Make an exact copy of every entry below, with the pictures left out.

::: SUPPLIED MATERIAL

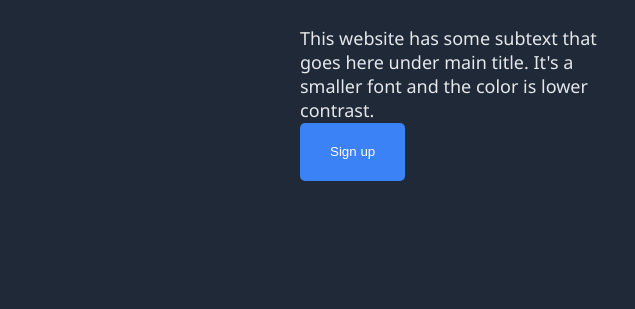
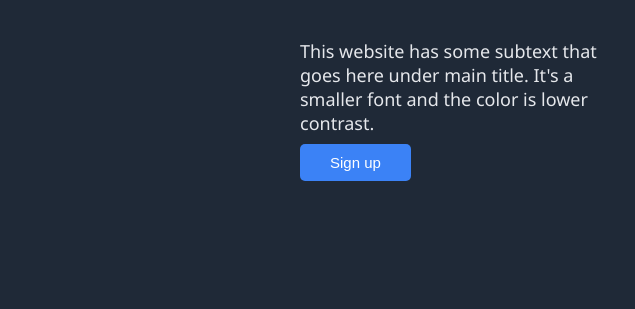
Before and after one commit to samtong0425/odin-website, a plain HTML site: page index.html in a window 1280 px wide. Shown: the part 319-628 px from the top of the page, 0-635 px from the left. Drawn offline with Linux system fonts and the light colour scheme.

Commit message:
Remake the style of button

```diff
--- a/style.css
+++ b/style.css
@@ -93,13 +93,13 @@ a {
 }
 
 .one-button {
-    flex: 1 1 0;
-    width:fit-content;
+    width: fit-content;
     color: white;
     background-color: #3b82f6;
-    padding: 5px 30px 5px 30px;
+    padding: 10px 30px;
     border-radius: 5px;
     border: none;
+    font-size: 15px;
 }
 
 .two-heading {
```
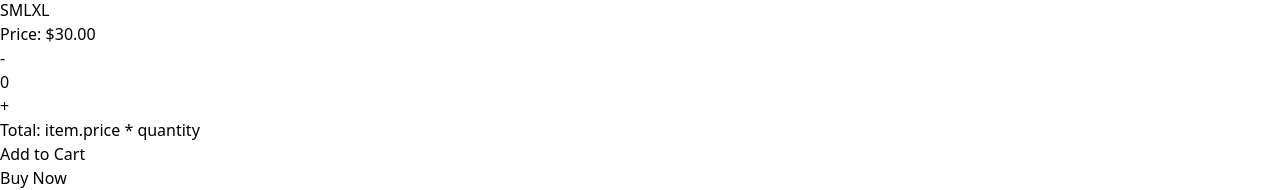
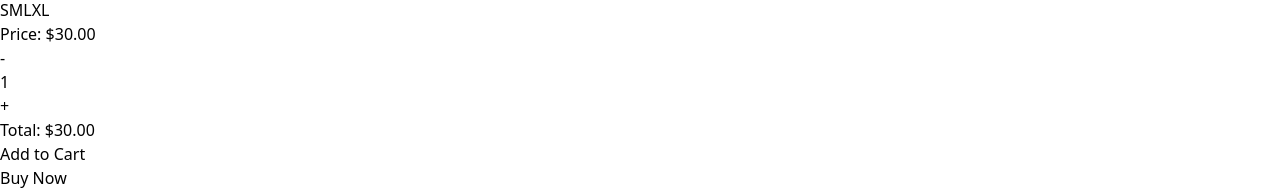
Before and after one commit to CoryChilton/carl-shop, a Next.js app: page /1 in a window 1280 px wide. Shown: the part 618-808 px from the top of the page. Built offline with nearby package versions, Linux system fonts and the light colour scheme.

Commit message:
Added quantity select

```diff
--- a/components/ItemInfoAndOptions.jsx
+++ b/components/ItemInfoAndOptions.jsx
@@ -1,7 +1,11 @@
+'use client'
 import SizeSelect from './SizeSelect'
 import QuantitySelect from './QuantitySelect'
+import { useState } from 'react';
 
 export default function ItemInfoAndOptions({item}) {
+  const [quantity, setQuantity] = useState(1);
+  let total = item.price * quantity;
 
   return (
     <>
@@ -9,8 +13,10 @@ export default function ItemInfoAndOptions({item}) {
       <h2>{item.description}</h2>
       <SizeSelect />
       <h3>Price: ${item.price}.00</h3>
-      <QuantitySelect />
-      <h3>Total: item.price * quantity</h3>
+
+      <QuantitySelect onIncrease={() => setQuantity(quantity+1)} onDecrease={() => quantity > 0 && setQuantity(quantity-1)} quantity={quantity} />
+
+      <h3>Total: ${total}.00</h3>
       <button className="block">Add to Cart</button>
       <button className="block">Buy Now</button>
     </>
--- a/components/QuantitySelect.jsx
+++ b/components/QuantitySelect.jsx
@@ -1,14 +1,9 @@
-'use client'
-import { useState } from 'react';
-
-export default function QuantitySelect() {
-  const [quantity, setQuantity] = useState(0);
-
+export default function QuantitySelect({onIncrease, onDecrease, quantity}) {
   return (
     <>
-      <button onClick={() => quantity > 0 && setQuantity(quantity-1)}>-</button>
+      <button onClick={onDecrease}>-</button>
       <h1>{quantity}</h1>
-      <button onClick={() => setQuantity(quantity+1)}>+</button>
+      <button onClick={onIncrease}>+</button>
     </>
   )
 }
```
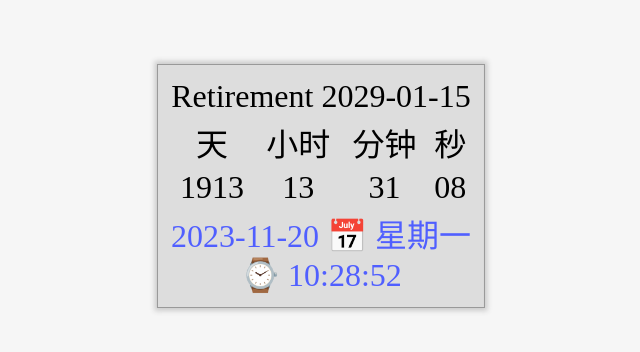
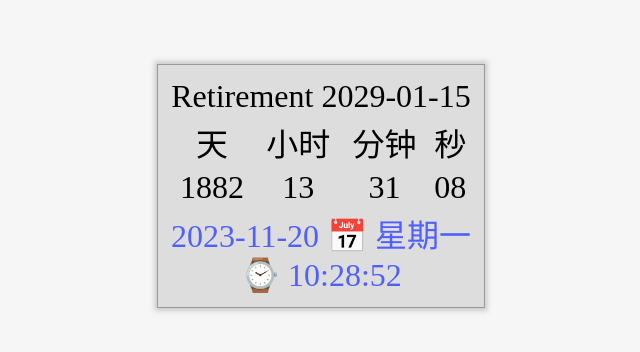
Before and after one commit to itbj/itbj.github.io, a plain HTML site: page retirement/60.html in a window 1280 px wide. Shown: the part 214-566 px from the top of the page, 319-959 px from the left. Drawn offline with Linux system fonts and the light colour scheme.

Commit message:
Update 60.html
0 -- Jan

```diff
--- a/retirement/60.html
+++ b/retirement/60.html
@@ -62,7 +62,7 @@
 
             function countdown() {
                 var now = new Date();
-                var eventDate = new Date(2029, 1, 15);     //这句代码使用了年、月、日三个数字作为参数，表示2023年11月18日（注意月份是从0开始计数的）
+                var eventDate = new Date(2029, 0, 15);     //这句代码使用了年、月、日三个数字作为参数，表示2023年11月18日（注意月份是从0开始计数的）
                 // var eventDate = new Date('2023-10-18'); //这句代码使用了一个字符串作为参数，表示2023年10月18日（注意字符串中的月份是从1开始计数的）。
                 var currentTime= now.getTime();
                 //var currentTime= new Date('2023-10-18');  // 9130 days  8 hours??? why?
```
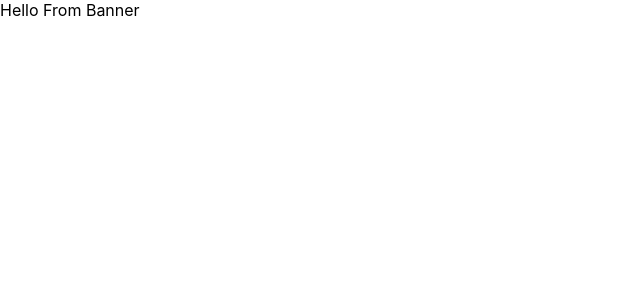
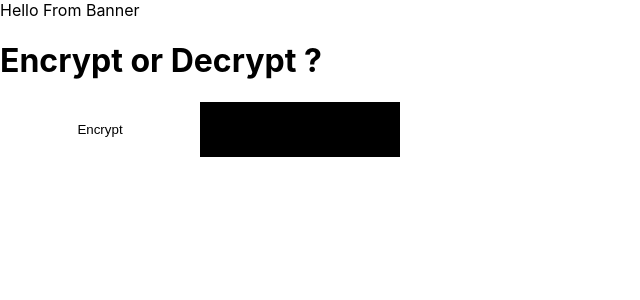
Before and after one commit to kamilwoloszyn/FEncrypt, a React (Create React App) app: page / in a window 1280 px wide. Shown: the top 300 px of the page, without its empty margins (0-640 px from the left). Built offline with nearby package versions, Linux system fonts and the light colour scheme.

Commit message:
Added button styling

```diff
--- a/src/App.tsx
+++ b/src/App.tsx
@@ -7,7 +7,8 @@ import { Uploader } from './components/Uploader';
 import { Encryption } from './components/Encryption';
 import { Decryption } from './components/Decryption';
 import { Send } from './components/Send';
-import { Col, Row } from './styles/layout/layout'
+import { Col, Row } from './styles/layout/layout';
+import { OptionButton} from './styles/buttons';
 
 interface ContainerOption {
   DisplayGrid: boolean;
@@ -21,6 +22,7 @@ display:${({DisplayGrid}) => DisplayGrid ? 'grid' : 'block'};
 margin: ${({HasMargin,DefaultMargin}) => HasMargin ? DefaultMargin:'0'}px;
 `
 
+
 export const App: React.FC = (ContainerOption) => {
   return (
      <Container DisplayGrid={true} HasMargin={false}>
@@ -28,9 +30,17 @@ export const App: React.FC = (ContainerOption) => {
         <Col md={12}>
           <Banner ShowBanner={true} />
         </Col>
-
       </Row>
       <Row>
+        <Row>
+          <Col md={12}>
+            <h1>Encrypt or Decrypt ?</h1>
+          </Col>
+        </Row>
+        <Row>
+          <OptionButton type="button" customColor={"#fff"} hoverColor={"#cdef531"}>Encrypt </OptionButton>
+          <OptionButton type="button" customColor={"#000"} hoverColor={"#cdef531"}>Decrypt </OptionButton>
+        </Row>
 
       </Row>
      </Container>
--- /dev/null
+++ b/src/styles/buttons.tsx
@@ -0,0 +1,24 @@
+import React from 'react';
+import styled from 'styled-components';
+
+interface Props {
+  customColor: string;
+  hoverColor: string;
+}
+
+const OptionButton = styled.button<Props>`
+padding:20px;
+width:15em;
+&:hover{
+  cursor:pointer;
+}
+border:none;
+background-color: ${({ customColor }) => customColor ? customColor : '#fff'};
+&:hover {
+  background-color: ${({ hoverColor }) => hoverColor ? hoverColor: '#fff' }
+}
+`
+
+export {
+  OptionButton
+}
```
Also changed, not shown: 1 other file (tests, documents, lock files or other folders).
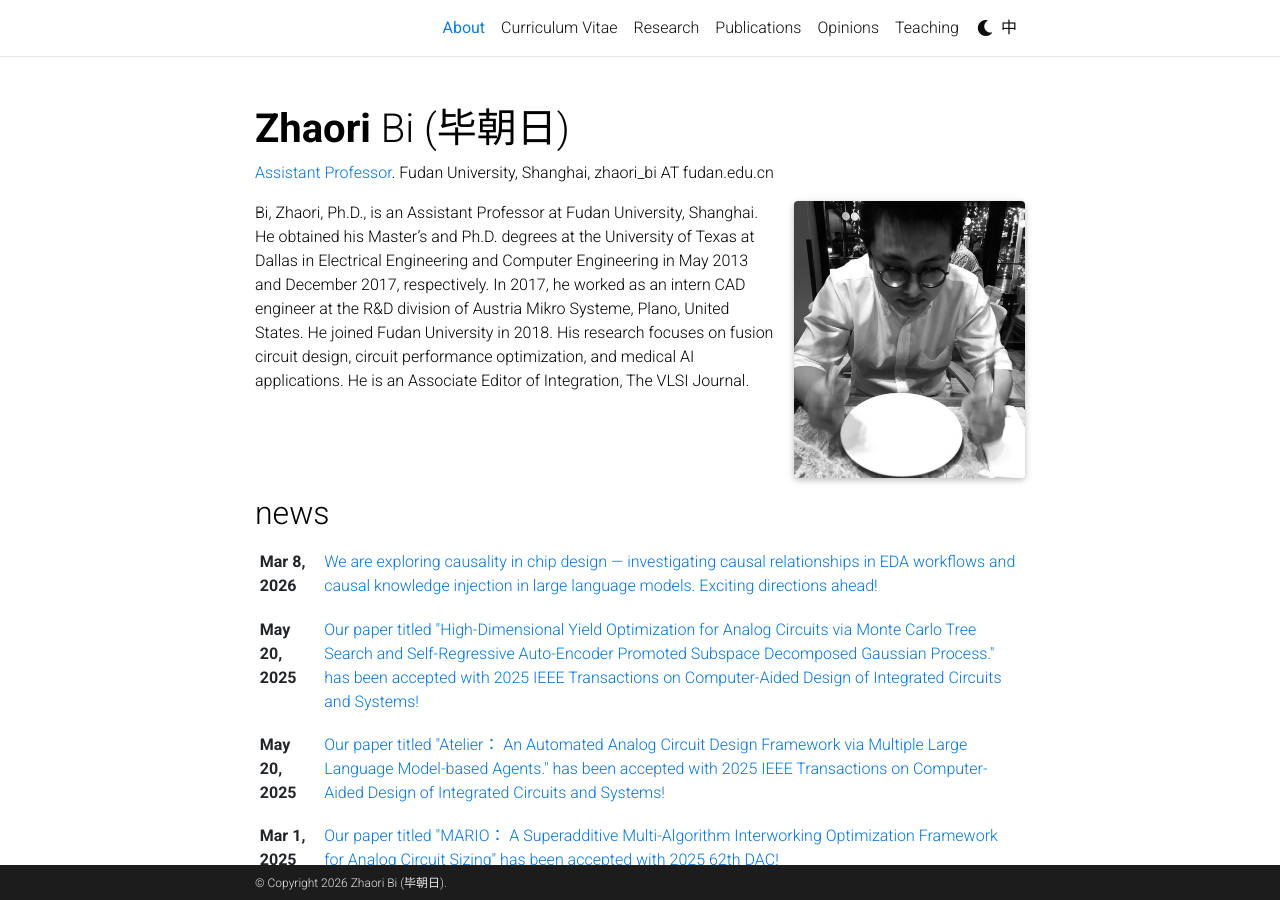
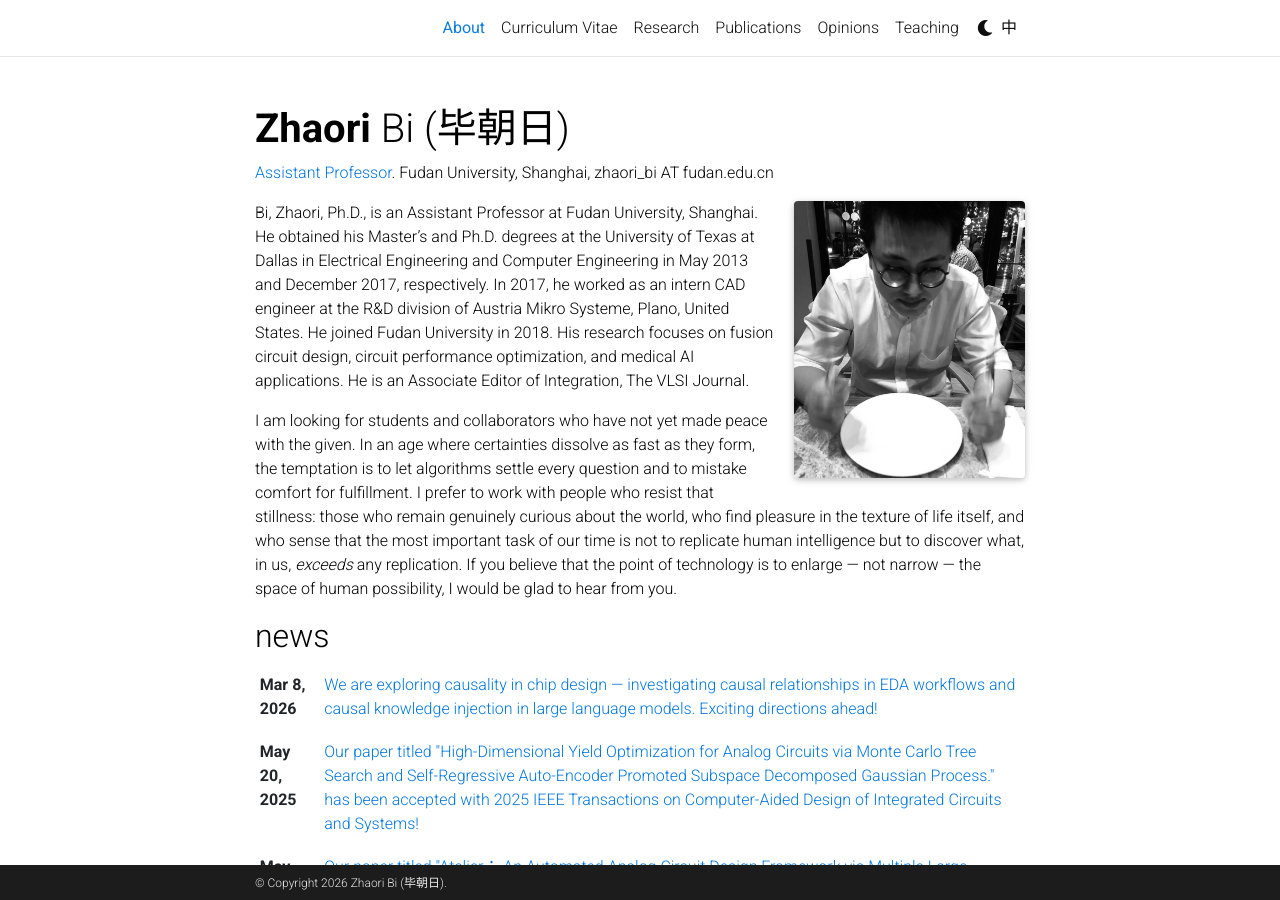
Before and after one commit to bzr2915/bzr2915, a Jekyll site: the page built from _pages/about.md, in a window 1280 px wide and 900 px high. Built offline with Jekyll 4.4.1, drawn with Linux system fonts in a browser that asks for light colours; full-size pictures stand in for the smaller copies a plugin makes; comment, search, counter and statistics services are not loaded; a style sheet for code colours, icons or effects is not loaded.

Commit message:
feat: add recruitment paragraph to EN/ZH about pages
Co-Authored-By: Claude Opus 4.6 <noreply@anthropic.com>

```diff
--- a/_pages/about.md
+++ b/_pages/about.md
@@ -18,3 +18,5 @@ selected_papers: true # includes a list of papers marked as "selected={true}"
 social: true  # includes social icons at the bottom of the page
 ---
 Bi, Zhaori, Ph.D., is an Assistant Professor at Fudan University, Shanghai. He obtained his Master's and Ph.D. degrees at the University of Texas at Dallas in Electrical Engineering and Computer Engineering in May 2013 and December 2017, respectively. In 2017, he worked as an intern CAD engineer at the R&D division of Austria Mikro Systeme, Plano, United States. He joined Fudan University in 2018. His research focuses on fusion circuit design, circuit performance optimization, and medical AI applications. He is an Associate Editor of Integration, The VLSI Journal.
+
+I am looking for students and collaborators who have not yet made peace with the given. In an age where certainties dissolve as fast as they form, the temptation is to let algorithms settle every question and to mistake comfort for fulfillment. I prefer to work with people who resist that stillness: those who remain genuinely curious about the world, who find pleasure in the texture of life itself, and who sense that the most important task of our time is not to replicate human intelligence but to discover what, in us, *exceeds* any replication. If you believe that the point of technology is to enlarge — not narrow — the space of human possibility, I would be glad to hear from you.
```
Also changed, not shown: _pages/about_zh.md (+2 -0 lines).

::::::

» PROBLEM SOLUTION
Before and after one commit to samtong0425/odin-website, a plain HTML site: page index.html in a window 1280 px wide. Shown: the part 319-628 px from the top of the page, 0-635 px from the left. Drawn offline with Linux system fonts and the light colour scheme.

Commit message:
Remake the style of button

```diff
--- a/style.css
+++ b/style.css
@@ -93,13 +93,13 @@ a {
 }
 
 .one-button {
-    flex: 1 1 0;
-    width:fit-content;
+    width: fit-content;
     color: white;
     background-color: #3b82f6;
-    padding: 5px 30px 5px 30px;
+    padding: 10px 30px;
     border-radius: 5px;
     border: none;
+    font-size: 15px;
 }
 
 .two-heading {
```
Before and after one commit to CoryChilton/carl-shop, a Next.js app: page /1 in a window 1280 px wide. Shown: the part 618-808 px from the top of the page. Built offline with nearby package versions, Linux system fonts and the light colour scheme.

Commit message:
Added quantity select

```diff
--- a/components/ItemInfoAndOptions.jsx
+++ b/components/ItemInfoAndOptions.jsx
@@ -1,7 +1,11 @@
+'use client'
 import SizeSelect from './SizeSelect'
 import QuantitySelect from './QuantitySelect'
+import { useState } from 'react';
 
 export default function ItemInfoAndOptions({item}) {
+  const [quantity, setQuantity] = useState(1);
+  let total = item.price * quantity;
 
   return (
     <>
@@ -9,8 +13,10 @@ export default function ItemInfoAndOptions({item}) {
       <h2>{item.description}</h2>
       <SizeSelect />
       <h3>Price: ${item.price}.00</h3>
-      <QuantitySelect />
-      <h3>Total: item.price * quantity</h3>
+
+      <QuantitySelect onIncrease={() => setQuantity(quantity+1)} onDecrease={() => quantity > 0 && setQuantity(quantity-1)} quantity={quantity} />
+
+      <h3>Total: ${total}.00</h3>
       <button className="block">Add to Cart</button>
       <button className="block">Buy Now</button>
     </>
--- a/components/QuantitySelect.jsx
+++ b/components/QuantitySelect.jsx
@@ -1,14 +1,9 @@
-'use client'
-import { useState } from 'react';
-
-export default function QuantitySelect() {
-  const [quantity, setQuantity] = useState(0);
-
+export default function QuantitySelect({onIncrease, onDecrease, quantity}) {
   return (
     <>
-      <button onClick={() => quantity > 0 && setQuantity(quantity-1)}>-</button>
+      <button onClick={onDecrease}>-</button>
       <h1>{quantity}</h1>
-      <button onClick={() => setQuantity(quantity+1)}>+</button>
+      <button onClick={onIncrease}>+</button>
     </>
   )
 }
```
Before and after one commit to itbj/itbj.github.io, a plain HTML site: page retirement/60.html in a window 1280 px wide. Shown: the part 214-566 px from the top of the page, 319-959 px from the left. Drawn offline with Linux system fonts and the light colour scheme.

Commit message:
Update 60.html
0 -- Jan

```diff
--- a/retirement/60.html
+++ b/retirement/60.html
@@ -62,7 +62,7 @@
 
             function countdown() {
                 var now = new Date();
-                var eventDate = new Date(2029, 1, 15);     //这句代码使用了年、月、日三个数字作为参数，表示2023年11月18日（注意月份是从0开始计数的）
+                var eventDate = new Date(2029, 0, 15);     //这句代码使用了年、月、日三个数字作为参数，表示2023年11月18日（注意月份是从0开始计数的）
                 // var eventDate = new Date('2023-10-18'); //这句代码使用了一个字符串作为参数，表示2023年10月18日（注意字符串中的月份是从1开始计数的）。
                 var currentTime= now.getTime();
                 //var currentTime= new Date('2023-10-18');  // 9130 days  8 hours??? why?
```
Before and after one commit to kamilwoloszyn/FEncrypt, a React (Create React App) app: page / in a window 1280 px wide. Shown: the top 300 px of the page, without its empty margins (0-640 px from the left). Built offline with nearby package versions, Linux system fonts and the light colour scheme.

Commit message:
Added button styling

```diff
--- a/src/App.tsx
+++ b/src/App.tsx
@@ -7,7 +7,8 @@ import { Uploader } from './components/Uploader';
 import { Encryption } from './components/Encryption';
 import { Decryption } from './components/Decryption';
 import { Send } from './components/Send';
-import { Col, Row } from './styles/layout/layout'
+import { Col, Row } from './styles/layout/layout';
+import { OptionButton} from './styles/buttons';
 
 interface ContainerOption {
   DisplayGrid: boolean;
@@ -21,6 +22,7 @@ display:${({DisplayGrid}) => DisplayGrid ? 'grid' : 'block'};
 margin: ${({HasMargin,DefaultMargin}) => HasMargin ? DefaultMargin:'0'}px;
 `
 
+
 export const App: React.FC = (ContainerOption) => {
   return (
      <Container DisplayGrid={true} HasMargin={false}>
@@ -28,9 +30,17 @@ export const App: React.FC = (ContainerOption) => {
         <Col md={12}>
           <Banner ShowBanner={true} />
         </Col>
-
       </Row>
       <Row>
+        <Row>
+          <Col md={12}>
+            <h1>Encrypt or Decrypt ?</h1>
+          </Col>
+        </Row>
+        <Row>
+          <OptionButton type="button" customColor={"#fff"} hoverColor={"#cdef531"}>Encrypt </OptionButton>
+          <OptionButton type="button" customColor={"#000"} hoverColor={"#cdef531"}>Decrypt </OptionButton>
+        </Row>
 
       </Row>
      </Container>
--- /dev/null
+++ b/src/styles/buttons.tsx
@@ -0,0 +1,24 @@
+import React from 'react';
+import styled from 'styled-components';
+
+interface Props {
+  customColor: string;
+  hoverColor: string;
+}
+
+const OptionButton = styled.button<Props>`
+padding:20px;
+width:15em;
+&:hover{
+  cursor:pointer;
+}
+border:none;
+background-color: ${({ customColor }) => customColor ? customColor : '#fff'};
+&:hover {
+  background-color: ${({ hoverColor }) => hoverColor ? hoverColor: '#fff' }
+}
+`
+
+export {
+  OptionButton
+}
```
Also changed, not shown: 1 other file (tests, documents, lock files or other folders).
Before and after one commit to bzr2915/bzr2915, a Jekyll site: the page built from _pages/about.md, in a window 1280 px wide and 900 px high. Built offline with Jekyll 4.4.1, drawn with Linux system fonts in a browser that asks for light colours; full-size pictures stand in for the smaller copies a plugin makes; comment, search, counter and statistics services are not loaded; a style sheet for code colours, icons or effects is not loaded.

Commit message:
feat: add recruitment paragraph to EN/ZH about pages
Co-Authored-By: Claude Opus 4.6 <noreply@anthropic.com>

```diff
--- a/_pages/about.md
+++ b/_pages/about.md
@@ -18,3 +18,5 @@ selected_papers: true # includes a list of papers marked as "selected={true}"
 social: true  # includes social icons at the bottom of the page
 ---
 Bi, Zhaori, Ph.D., is an Assistant Professor at Fudan University, Shanghai. He obtained his Master's and Ph.D. degrees at the University of Texas at Dallas in Electrical Engineering and Computer Engineering in May 2013 and December 2017, respectively. In 2017, he worked as an intern CAD engineer at the R&D division of Austria Mikro Systeme, Plano, United States. He joined Fudan University in 2018. His research focuses on fusion circuit design, circuit performance optimization, and medical AI applications. He is an Associate Editor of Integration, The VLSI Journal.
+
+I am looking for students and collaborators who have not yet made peace with the given. In an age where certainties dissolve as fast as they form, the temptation is to let algorithms settle every question and to mistake comfort for fulfillment. I prefer to work with people who resist that stillness: those who remain genuinely curious about the world, who find pleasure in the texture of life itself, and who sense that the most important task of our time is not to replicate human intelligence but to discover what, in us, *exceeds* any replication. If you believe that the point of technology is to enlarge — not narrow — the space of human possibility, I would be glad to hear from you.
```
Also changed, not shown: _pages/about_zh.md (+2 -0 lines).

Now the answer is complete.